A Detroit city employee has filed suit against the city because of her co-workers perfume (http://www.foxnews.com/story/0,2933,288130,00.html). She is using the Americans with Disabilities Act as the basis for her suit. Already, her co-worker has had to stop using an air freshener which makes me wonder if the real victim of the case is the co-worker who has had to deal with the plaintiff's B.O.

I digress. What constitutes a disability? I hate people chewing with their mouth open and cracking gum, in fact it makes me sick to my stomache. Does this mean I can sue any business that I enter if they do not make people chew politely? Or, can I just have disability benefits?
Detroit already has enough problems with all the lawsuits against the city busses and their inability for fire problem drivers due to union lawsuits.

How do we fix the slippery slope that has become the American with Disabilies Act? The Sweeds have a solution. They focus on not what you can't due but rather on what you can. If you can't do your job because of perfume, go find a job you can.

1 comment:

Kia said...

You suggest: "If you can't do your job because of perfume, go find a job you can."

How about this one: "If you can't walk up the stairs to get into your office, find a new office that is wheelchair accessible"?

These are people who are trying to be productive citizens, trying to advance their careers through hard work and loyalty to a company. The least to be returned would be an office policy that is mildly sensitive to their disabilities. Just because it is something you and I have trouble relating to does not make it illegitimate.

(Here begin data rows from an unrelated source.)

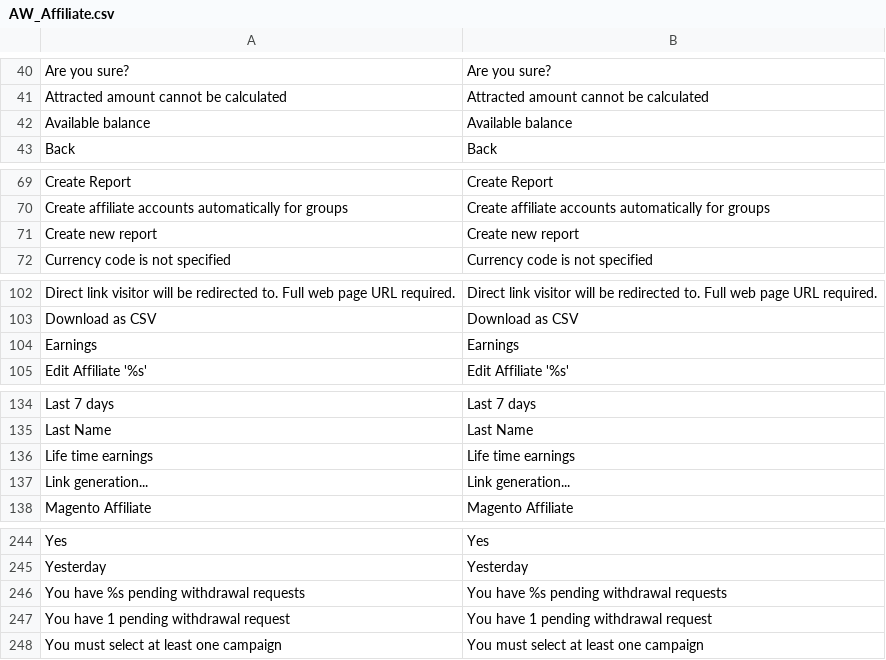
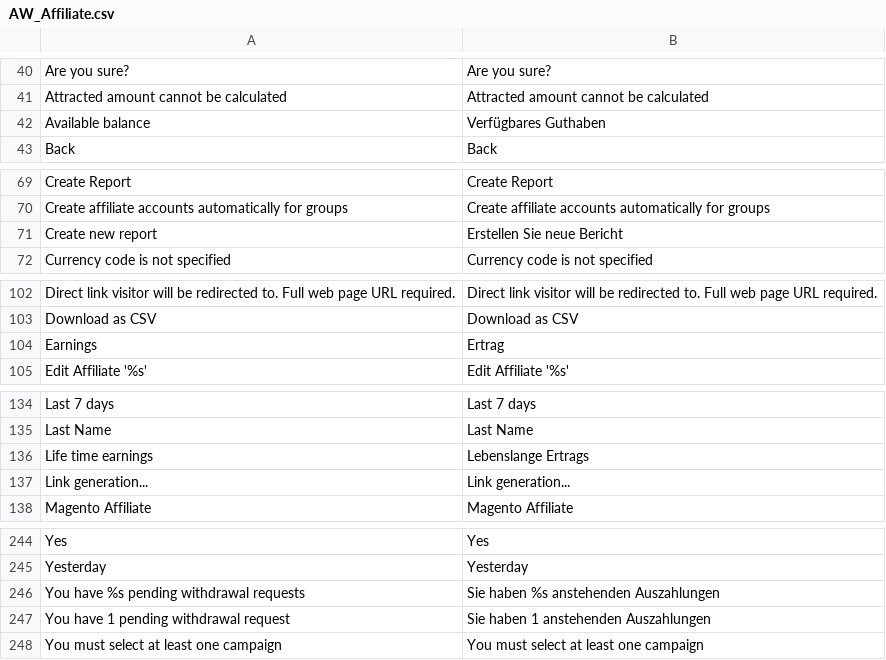
Before and after one commit to hientinlam/pferdeinsider, a CSV file: app/locale/de_DE/AW_Affiliate.csv, drawn as a sheet; only a part is shown, gaps mark what is left out; the diff covers the shown part only.

Commit message:
Affiliate program translation

```diff
--- a/app/locale/de_DE/AW_Affiliate.csv
+++ b/app/locale/de_DE/AW_Affiliate.csv
@@ -41,3 +41,3 @@
 "Attracted amount cannot be calculated","Attracted amount cannot be calculated"
-"Available balance","Available balance"
+"Available balance","Verfügbares Guthaben"
 "Back","Back"
@@ -70,3 +70,3 @@
 "Create affiliate accounts automatically for groups","Create affiliate accounts automatically for groups"
-"Create new report","Create new report"
+"Create new report","Erstellen Sie neue Bericht"
 "Currency code is not specified","Currency code is not specified"
@@ -103,3 +103,3 @@
 "Download as CSV","Download as CSV"
-"Earnings","Earnings"
+"Earnings","Ertrag"
 "Edit Affiliate '%s'","Edit Affiliate '%s'"
@@ -135,3 +135,3 @@
 "Last Name","Last Name"
-"Life time earnings","Life time earnings"
+"Life time earnings","Lebenslange Ertrags"
 "Link generation...","Link generation..."
@@ -245,4 +245,4 @@
 "Yesterday","Yesterday"
-"You have %s pending withdrawal requests","You have %s pending withdrawal requests"
-"You have 1 pending withdrawal request","You have 1 pending withdrawal request"
+"You have %s pending withdrawal requests","Sie haben %s anstehenden Auszahlungen"
+"You have 1 pending withdrawal request","Sie haben 1 anstehenden Auszahlungen"
 "You must select at least one campaign","You must select at least one campaign"
```
Also changed, not shown: 3 edited cells elsewhere in this file.
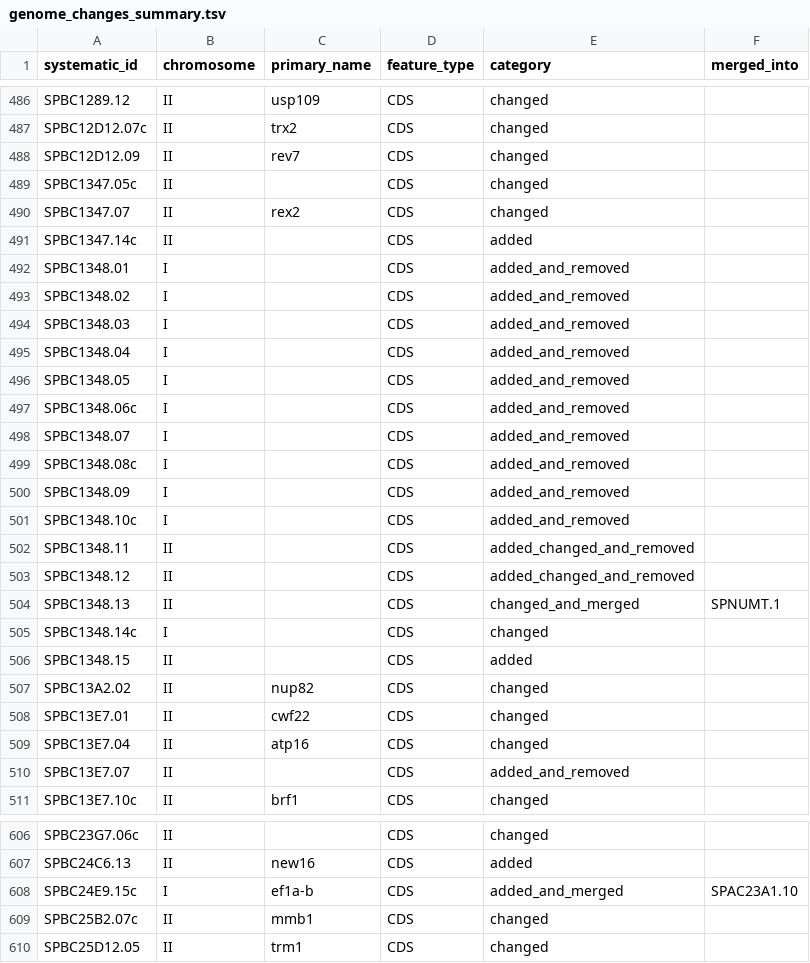
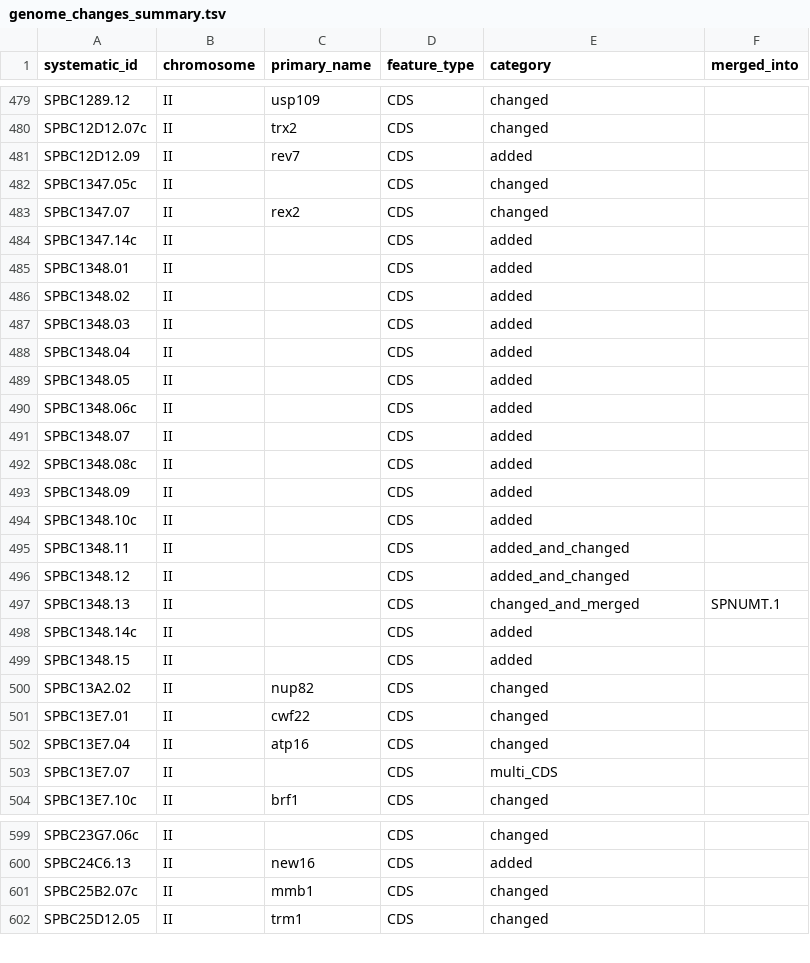
Before and after one commit to pombase/genome_changelog, a TSV file: genome_changes_summary.tsv, drawn as a sheet; only a part is shown, gaps mark what is left out; the diff covers the shown part only.

```diff
--- a/genome_changes_summary.tsv
+++ b/genome_changes_summary.tsv
@@ -487,3 +480,3 @@ SPBC1289.12	II	usp109	CDS	changed
 SPBC12D12.07c	II	trx2	CDS	changed	
-SPBC12D12.09	II	rev7	CDS	changed	
+SPBC12D12.09	II	rev7	CDS	added	
 SPBC1347.05c	II		CDS	changed	
@@ -491,16 +484,16 @@ SPBC1347.07	II	rex2	CDS	changed
 SPBC1347.14c	II		CDS	added	
-SPBC1348.01	I		CDS	added_and_removed	
-SPBC1348.02	I		CDS	added_and_removed	
-SPBC1348.03	I		CDS	added_and_removed	
-SPBC1348.04	I		CDS	added_and_removed	
-SPBC1348.05	I		CDS	added_and_removed	
-SPBC1348.06c	I		CDS	added_and_removed	
-SPBC1348.07	I		CDS	added_and_removed	
-SPBC1348.08c	I		CDS	added_and_removed	
-SPBC1348.09	I		CDS	added_and_removed	
-SPBC1348.10c	I		CDS	added_and_removed	
-SPBC1348.11	II		CDS	added_changed_and_removed	
-SPBC1348.12	II		CDS	added_changed_and_removed	
+SPBC1348.01	II		CDS	added	
+SPBC1348.02	II		CDS	added	
+SPBC1348.03	II		CDS	added	
+SPBC1348.04	II		CDS	added	
+SPBC1348.05	II		CDS	added	
+SPBC1348.06c	II		CDS	added	
+SPBC1348.07	II		CDS	added	
+SPBC1348.08c	II		CDS	added	
+SPBC1348.09	II		CDS	added	
+SPBC1348.10c	II		CDS	added	
+SPBC1348.11	II		CDS	added_and_changed	
+SPBC1348.12	II		CDS	added_and_changed	
 SPBC1348.13	II		CDS	changed_and_merged	SPNUMT.1
-SPBC1348.14c	I		CDS	changed	
+SPBC1348.14c	II		CDS	added	
 SPBC1348.15	II		CDS	added	
@@ -509,3 +502,3 @@ SPBC13E7.01	II	cwf22	CDS	changed
 SPBC13E7.04	II	atp16	CDS	changed	
-SPBC13E7.07	II		CDS	added_and_removed	
+SPBC13E7.07	II		CDS	multi_CDS	
 SPBC13E7.10c	II	brf1	CDS	changed	
@@ -607,3 +600,2 @@ SPBC23G7.06c	II		CDS	changed
 SPBC24C6.13	II	new16	CDS	added	
-SPBC24E9.15c	I	ef1a-b	CDS	added_and_merged	SPAC23A1.10
 SPBC25B2.07c	II	mmb1	CDS	changed	
```
Also changed, not shown: 13 removed rows and 53 edited cells elsewhere in this file, only_modified_coordinates.tsv, valid_ids_data/known_exceptions.tsv, 13 other files.
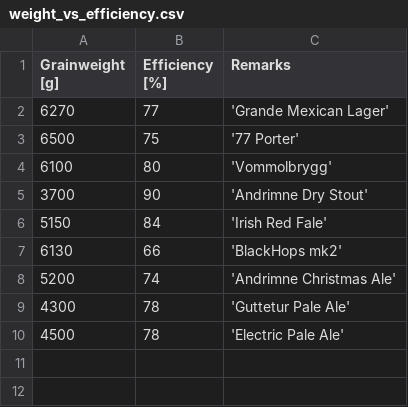
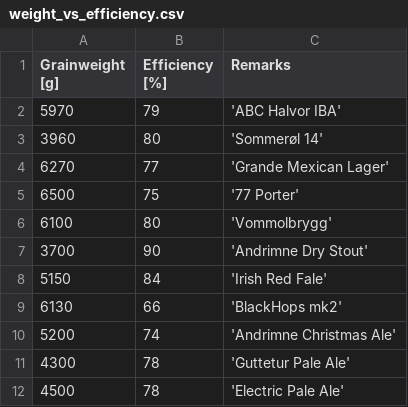
Before and after one commit to NNBL/SpeidelTips, a CSV file: weight_vs_efficiency.csv, drawn as a sheet.

Commit message:
Update weight_vs_efficiency.csv

```diff
--- a/weight_vs_efficiency.csv
+++ b/weight_vs_efficiency.csv
@@ -1,2 +1,4 @@
 Grainweight [g],Efficiency [%],Remarks
+5970,79,'ABC Halvor IBA'
+3960,80,'Sommerøl 14'
 6270,77,'Grande Mexican Lager'
```
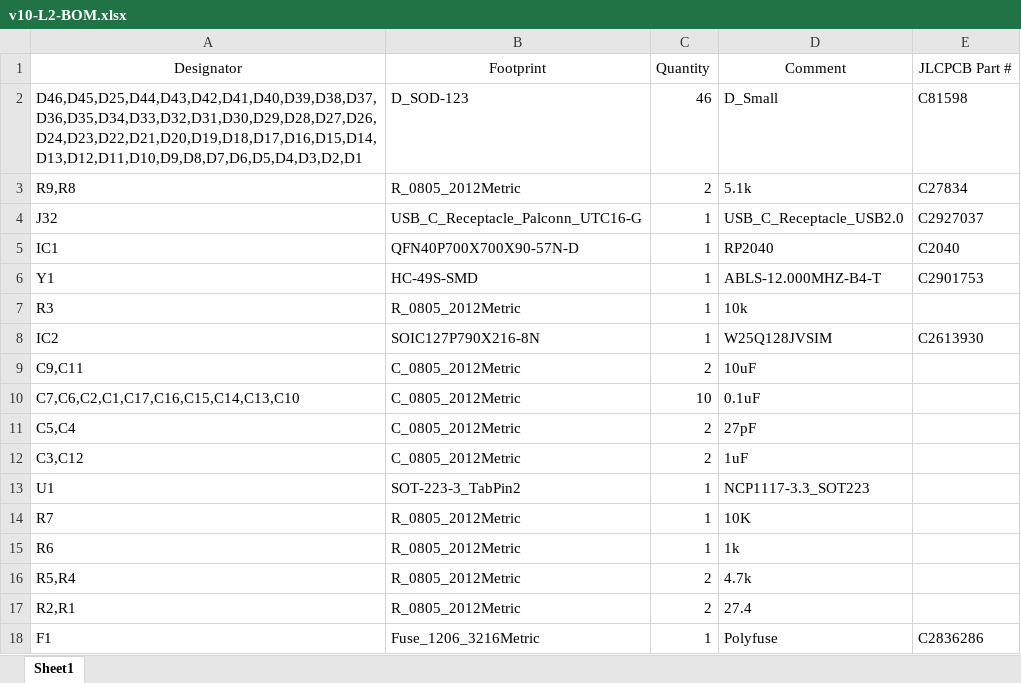
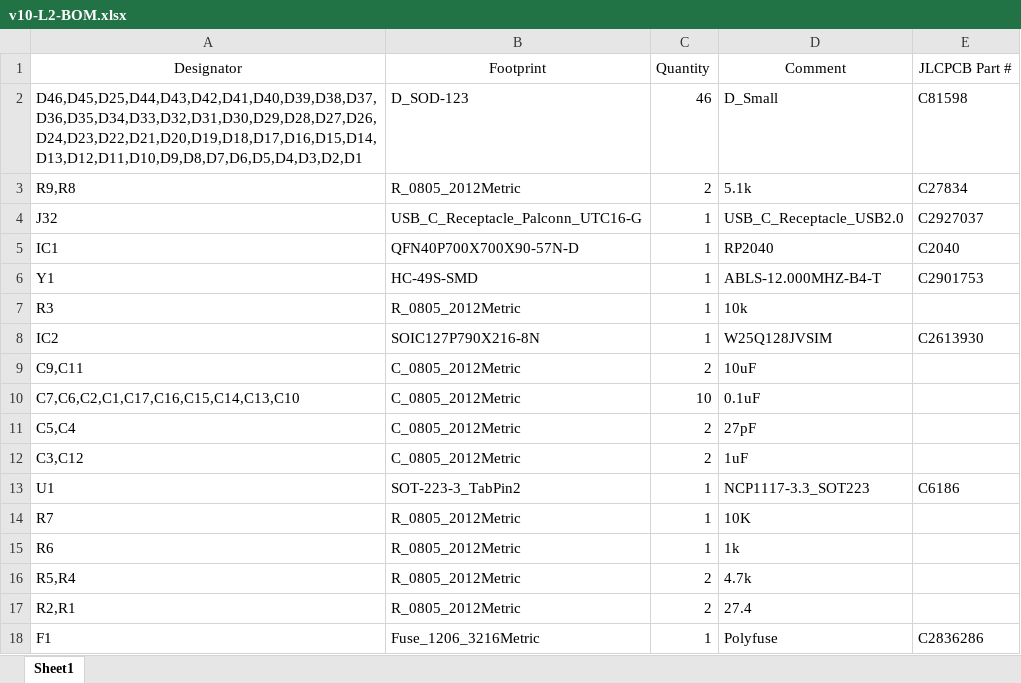
Before and after one commit to ak66666/ThumbsUpV10, an Excel workbook: Gerbers/v10-L2-BOM.xlsx, sheet Sheet1, drawn as a sheet; values as stored, in another font and other column widths than the file's, no borders; the diff names each change by its address in the sheet, - before the commit and + after, or states it on an @@ line.

Commit message:
Fixed BOM.

```diff
--- a/Gerbers/v10-L2-BOM.xlsx (sheet Sheet1)
+++ b/Gerbers/v10-L2-BOM.xlsx (sheet Sheet1)
-E13 (JLCPCB Part #): (empty)
+E13 (JLCPCB Part #): C6186
```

There are people out there who are legitimately harmed by toxins from perfumes and other airborne toxins/odors. It causes respiratory problems, severe migraines, and other serious health issues. This article covering the lawsuit has some really insightful comments in the comment thread and would serve to balance out your biased assessment.